This finding is published simultaneously with my findings into 3 other deaths. In all deaths I have found that the cause of death is either acute ethanol toxicity (alcohol poisoning) or positional asphyxia (obstructed airways). In all four most unfortunate deaths the cause of death is due directly to the ingestion of a very large quantity of alcohol on a single occasion.

Alcohol is the most widely used recreational drug in Australia. Because it is so widely used and socially acceptable in our society, alcohol is often not considered to be a 'drug', nor is it considered to be particularly harmful.  In Australia alcohol is responsible for a considerable burden of death, disease and injury. In 2010 in Australia 5554 deaths were attributable to alcohol; an increase of 62% since the study was last undertaken a decade ago. [1]

At the higher concentrations involved in single heavy drinking episodes, there is loss of critical judgment, impaired coordination and balance, decrease in activity including sedation and sleep, nausea and vomiting, reduced responsiveness and decreased intellectual performance. Such impairment can lead to dangerous situations and risk taking behaviour. In the long term the harmful effects can include physical and psychological dependence upon alcohol, organ damage and emotional problems such as depression.

Very high concentrations, such as those detected in each of the four deceased the subject of these findings, are potentially fatal. Death results from a combination of respiratory, cerebral and cardiac depression. Death can also occur in those with concentrations lower than that of these four deceased, where there is underlying cardiorespiratory disease, and those who have aspirated vomitus, or have obstructed airways due to sleep or unconsciousness.

To avoid the harmful effects of heavy drinking episodes the National Health and Medical Research Council (NHMRC) recommends adherence to its alcohol guidelines in order to control intake of alcohol. Unfortunately, research has indicated that only 12% of the population are aware of the NHMRC guideline advisories on what constitutes 'low risk' drinking[2]. There have also been no major Commonwealth government initiatives to raise awareness within the Australian community of these guidelines since their publication in 2009, with a view to reducing unsafe drinking and related harm.

These guidelines are available to view on the website www.nhmrc.gov.au. In general the safe drinking guidelines for the general population are, in summary, as follows:

 

(a)  For healthy men and women, drinking no more than two standard drinks on any day reduces the lifetime risk of harm from alcohol-related disease or injury.
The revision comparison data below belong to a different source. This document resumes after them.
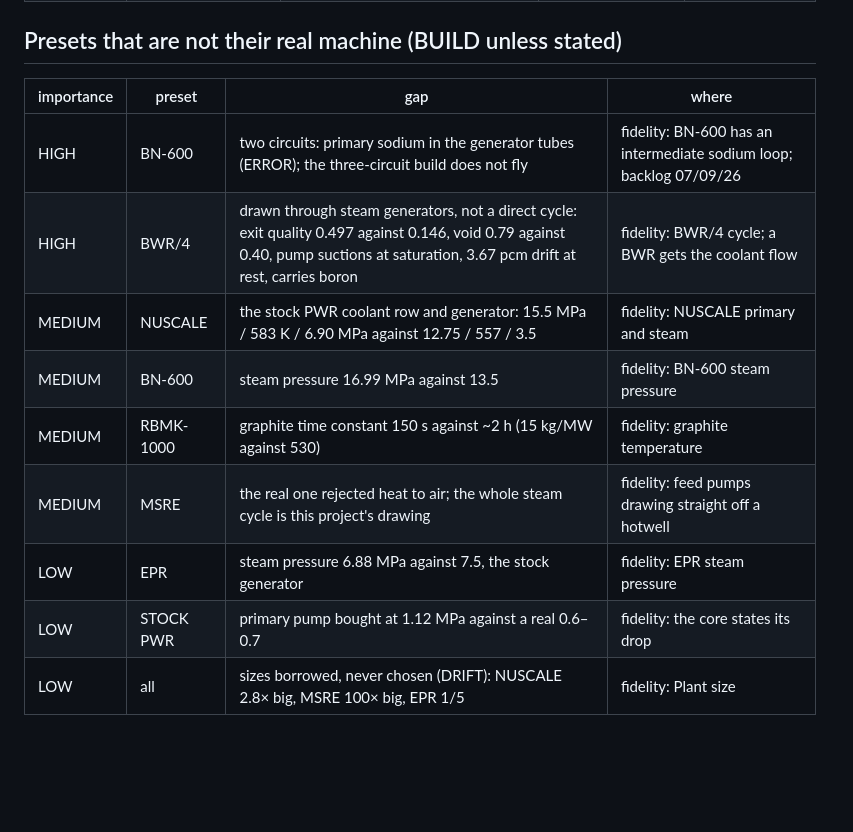
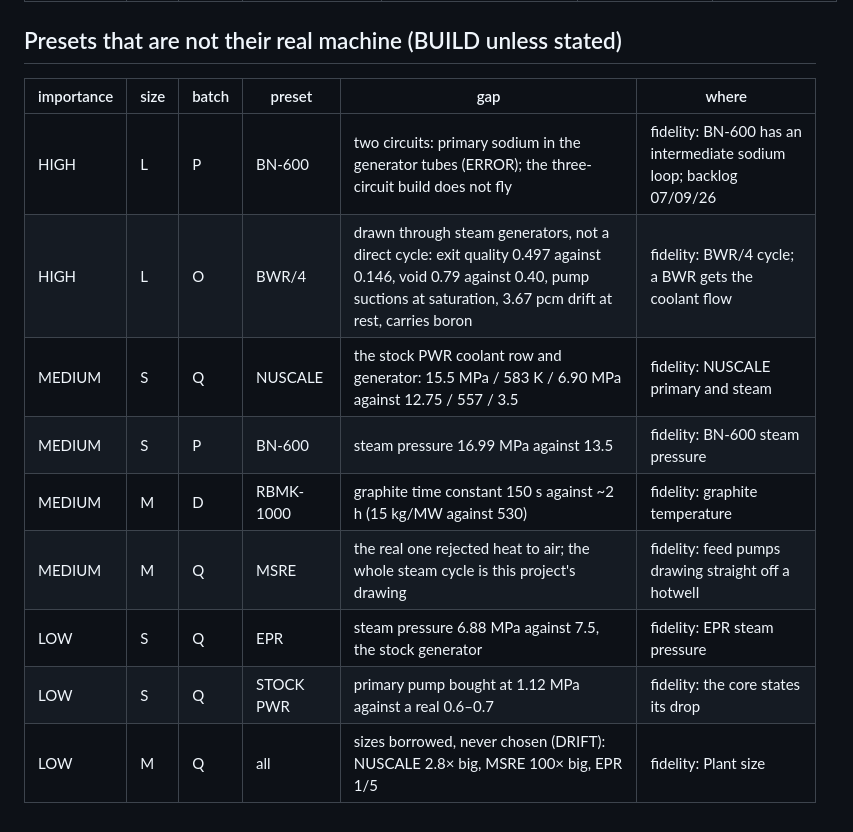
Before and after one commit to sebuju/reactor-crew, a Markdown page: docs/gap.md, the part around one of its changes. Rendered like a GitHub page; blank space fills up the shorter version.

```diff
--- a/docs/gap.md
+++ b/docs/gap.md
@@ -107,14 +145,14 @@ Physics comes before presets, always, so the two are separate tables.
 
 ## Presets that are not their real machine (BUILD unless stated)
 
-| importance | preset | gap | where |
-|---|---|---|---|
-| HIGH | BN-600 | two circuits: primary sodium in the generator tubes (ERROR); the three-circuit build does not fly | fidelity: BN-600 has an intermediate sodium loop; backlog 07/09/26 |
-| HIGH | BWR/4 | drawn through steam generators, not a direct cycle: exit quality 0.497 against 0.146, void 0.79 against 0.40, pump suctions at saturation, 3.67 pcm drift at rest, carries boron | fidelity: BWR/4 cycle; a BWR gets the coolant flow |
-| MEDIUM | NUSCALE | the stock PWR coolant row and generator: 15.5 MPa / 583 K / 6.90 MPa against 12.75 / 557 / 3.5 | fidelity: NUSCALE primary and steam |
-| MEDIUM | BN-600 | steam pressure 16.99 MPa against 13.5 | fidelity: BN-600 steam pressure |
-| MEDIUM | RBMK-1000 | graphite time constant 150 s against ~2 h (15 kg/MW against 530) | fidelity: graphite temperature |
-| MEDIUM | MSRE | the real one rejected heat to air; the whole steam cycle is this project's drawing | fidelity: feed pumps drawing straight off a hotwell |
-| LOW | EPR | steam pressure 6.88 MPa against 7.5, the stock generator | fidelity: EPR steam pressure |
-| LOW | STOCK PWR | primary pump bought at 1.12 MPa against a real 0.6–0.7 | fidelity: the core states its drop |
-| LOW | all | sizes borrowed, never chosen (DRIFT): NUSCALE 2.8× big, MSRE 100× big, EPR 1/5 | fidelity: Plant size |
+| importance | size | batch | preset | gap | where |
+|---|---|---|---|---|---|
+| HIGH | L | P | BN-600 | two circuits: primary sodium in the generator tubes (ERROR); the three-circuit build does not fly | fidelity: BN-600 has an intermediate sodium loop; backlog 07/09/26 |
+| HIGH | L | O | BWR/4 | drawn through steam generators, not a direct cycle: exit quality 0.497 against 0.146, void 0.79 against 0.40, pump suctions at saturation, 3.67 pcm drift at rest, carries boron | fidelity: BWR/4 cycle; a BWR gets the coolant flow |
+| MEDIUM | S | Q | NUSCALE | the stock PWR coolant row and generator: 15.5 MPa / 583 K / 6.90 MPa against 12.75 / 557 / 3.5 | fidelity: NUSCALE primary and steam |
+| MEDIUM | S | P | BN-600 | steam pressure 16.99 MPa against 13.5 | fidelity: BN-600 steam pressure |
+| MEDIUM | M | D | RBMK-1000 | graphite time constant 150 s against ~2 h (15 kg/MW against 530) | fidelity: graphite temperature |
+| MEDIUM | M | Q | MSRE | the real one rejected heat to air; the whole steam cycle is this project's drawing | fidelity: feed pumps drawing straight off a hotwell |
+| LOW | S | Q | EPR | steam pressure 6.88 MPa against 7.5, the stock generator | fidelity: EPR steam pressure |
+| LOW | S | Q | STOCK PWR | primary pump bought at 1.12 MPa against a real 0.6–0.7 | fidelity: the core states its drop |
+| LOW | M | Q | all | sizes borrowed, never chosen (DRIFT): NUSCALE 2.8× big, MSRE 100× big, EPR 1/5 | fidelity: Plant size |
```
Also changed, not shown: other parts of docs/gap.md (+106 -68 lines).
(b)  For healthy men and women, drinking no more than four standard drinks on a single occasion reduces the risk of alcohol-related injury arising from that occasion.

I recognise of course that in the case of the four deaths the subject of these findings there are complex reasons why each deceased consumed alcohol to excess; and that the solution to controlling such levels of consumption is very difficult.

The premature death of each of the four deceased is a loss to their family and the community, and a sad reminder of the dangers of excessive alcohol consumption.

I recommend that relevant State and Federal agencies develop and implement a strategy to significantly increase the awareness in the community of the  NMHRC guidelines for low risk drinking, when people choose to drink.

I recommend that relevant State and Federal agencies consider the development of a comprehensive strategy to reduce unsafe alcohol consumption and its related harm, based on evidence.

In concluding I convey my sincere condolences to the family of Mr Illingworth.

DATED:  11 November 2014 at Hobart in the state of Tasmania

Olivia McTaggart